--- START ---

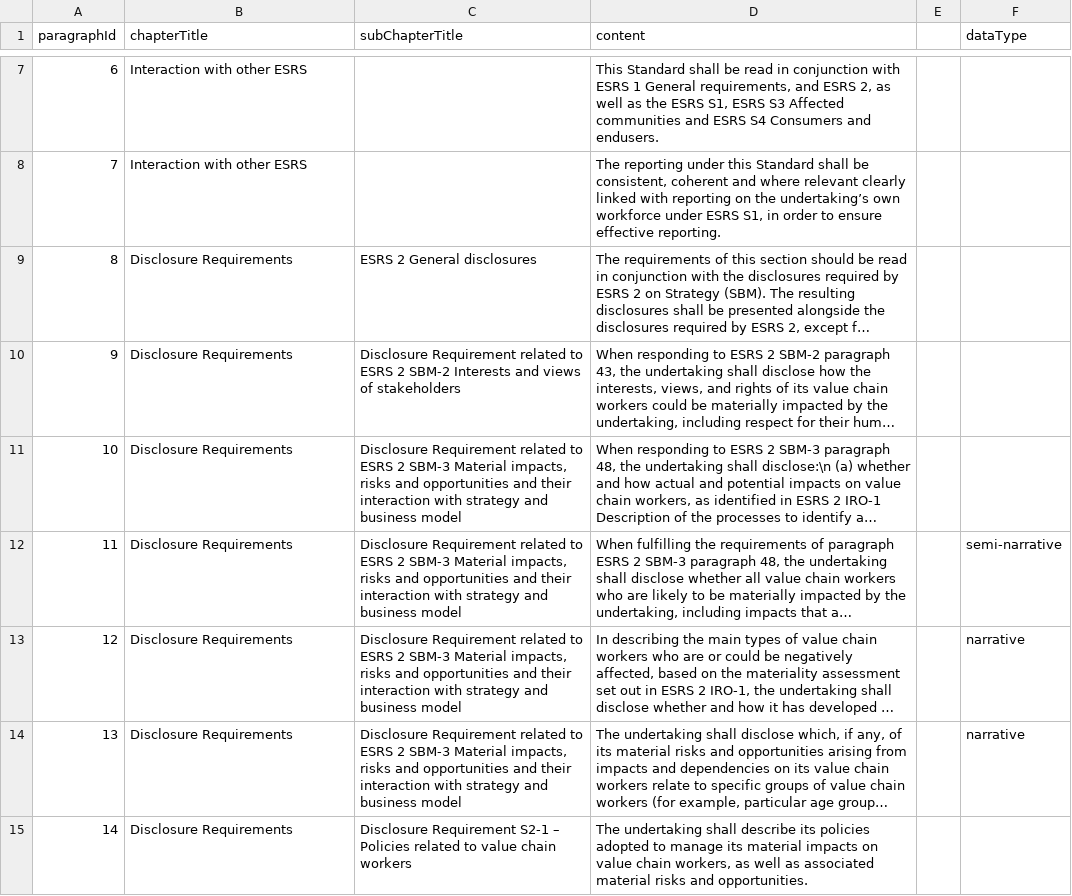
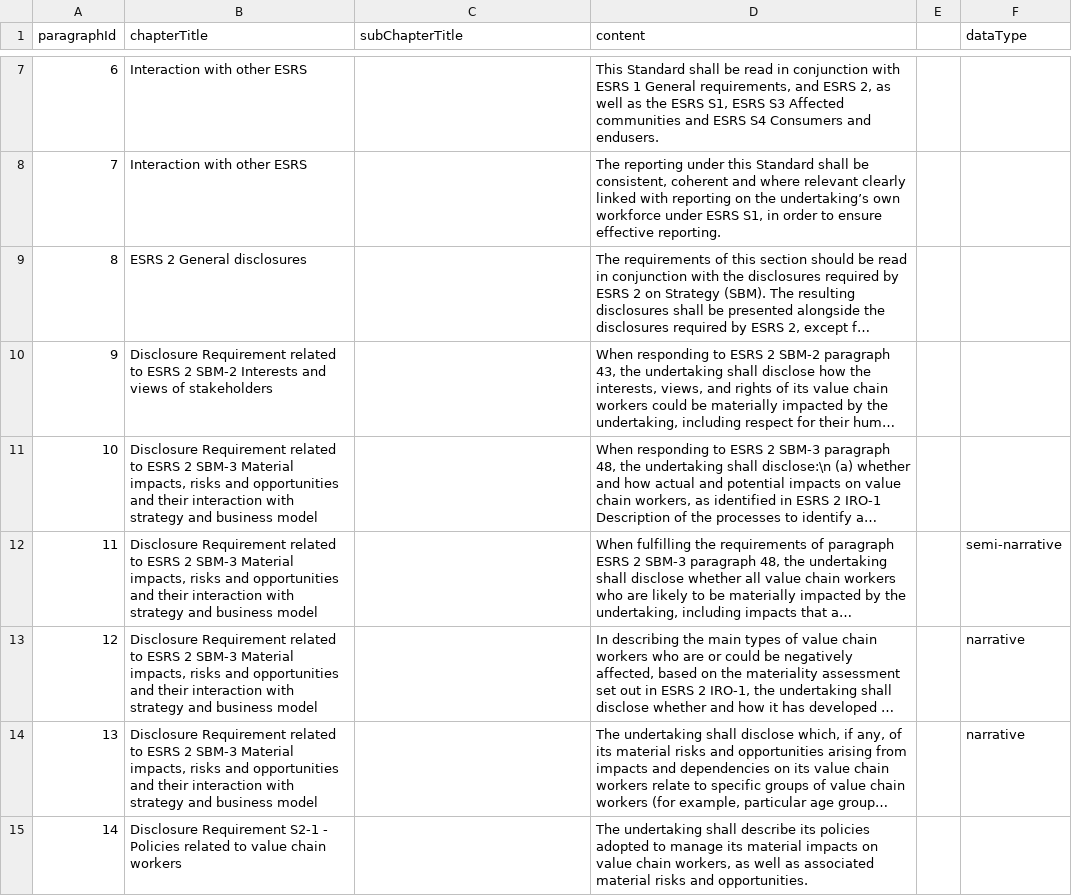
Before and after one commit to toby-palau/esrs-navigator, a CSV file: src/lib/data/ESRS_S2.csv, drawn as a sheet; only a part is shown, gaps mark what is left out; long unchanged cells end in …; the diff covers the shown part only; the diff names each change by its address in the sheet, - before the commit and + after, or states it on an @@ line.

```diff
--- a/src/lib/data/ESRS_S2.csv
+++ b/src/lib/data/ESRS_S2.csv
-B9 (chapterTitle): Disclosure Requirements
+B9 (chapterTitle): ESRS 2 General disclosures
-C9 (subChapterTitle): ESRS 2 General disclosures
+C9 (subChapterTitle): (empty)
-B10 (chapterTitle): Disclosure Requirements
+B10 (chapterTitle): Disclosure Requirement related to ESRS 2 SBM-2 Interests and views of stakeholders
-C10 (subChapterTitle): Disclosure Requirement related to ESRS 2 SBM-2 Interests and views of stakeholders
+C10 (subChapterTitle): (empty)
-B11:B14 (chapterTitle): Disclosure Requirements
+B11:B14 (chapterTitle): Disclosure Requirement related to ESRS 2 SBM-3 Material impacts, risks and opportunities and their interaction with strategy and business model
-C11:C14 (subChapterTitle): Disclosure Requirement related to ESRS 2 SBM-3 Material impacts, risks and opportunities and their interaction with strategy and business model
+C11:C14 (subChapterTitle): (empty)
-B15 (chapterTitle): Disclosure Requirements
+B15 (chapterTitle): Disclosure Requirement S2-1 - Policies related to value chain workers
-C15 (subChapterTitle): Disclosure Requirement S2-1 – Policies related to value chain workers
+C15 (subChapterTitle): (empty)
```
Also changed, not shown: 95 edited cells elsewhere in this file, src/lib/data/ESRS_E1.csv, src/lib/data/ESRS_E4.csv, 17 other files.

--- END ---
--- START ---

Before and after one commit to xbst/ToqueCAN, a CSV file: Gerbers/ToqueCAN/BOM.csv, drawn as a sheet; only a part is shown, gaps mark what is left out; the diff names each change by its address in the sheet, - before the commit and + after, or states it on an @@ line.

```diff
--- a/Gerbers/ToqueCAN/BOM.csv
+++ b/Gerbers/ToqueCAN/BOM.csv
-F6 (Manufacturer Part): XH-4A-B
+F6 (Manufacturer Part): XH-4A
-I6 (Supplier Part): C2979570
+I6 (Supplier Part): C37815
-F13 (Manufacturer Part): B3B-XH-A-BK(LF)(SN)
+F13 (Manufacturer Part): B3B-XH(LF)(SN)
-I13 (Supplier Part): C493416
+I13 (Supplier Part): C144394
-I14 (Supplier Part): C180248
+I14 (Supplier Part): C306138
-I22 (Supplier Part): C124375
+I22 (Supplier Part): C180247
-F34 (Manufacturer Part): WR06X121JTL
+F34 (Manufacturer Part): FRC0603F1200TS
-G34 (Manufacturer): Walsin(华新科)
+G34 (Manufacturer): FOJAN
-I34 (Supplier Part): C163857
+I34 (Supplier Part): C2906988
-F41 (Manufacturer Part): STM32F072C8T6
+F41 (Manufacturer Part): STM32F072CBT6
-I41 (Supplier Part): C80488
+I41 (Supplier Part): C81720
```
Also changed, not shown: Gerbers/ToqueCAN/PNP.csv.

--- END ---

◆ Task instructions: Look over the entries above. Copy every line that contains the word "empty".

◆ Answer to this task:
+C9 (subChapterTitle): (empty)
+C10 (subChapterTitle): (empty)
+C11:C14 (subChapterTitle): (empty)
+C15 (subChapterTitle): (empty)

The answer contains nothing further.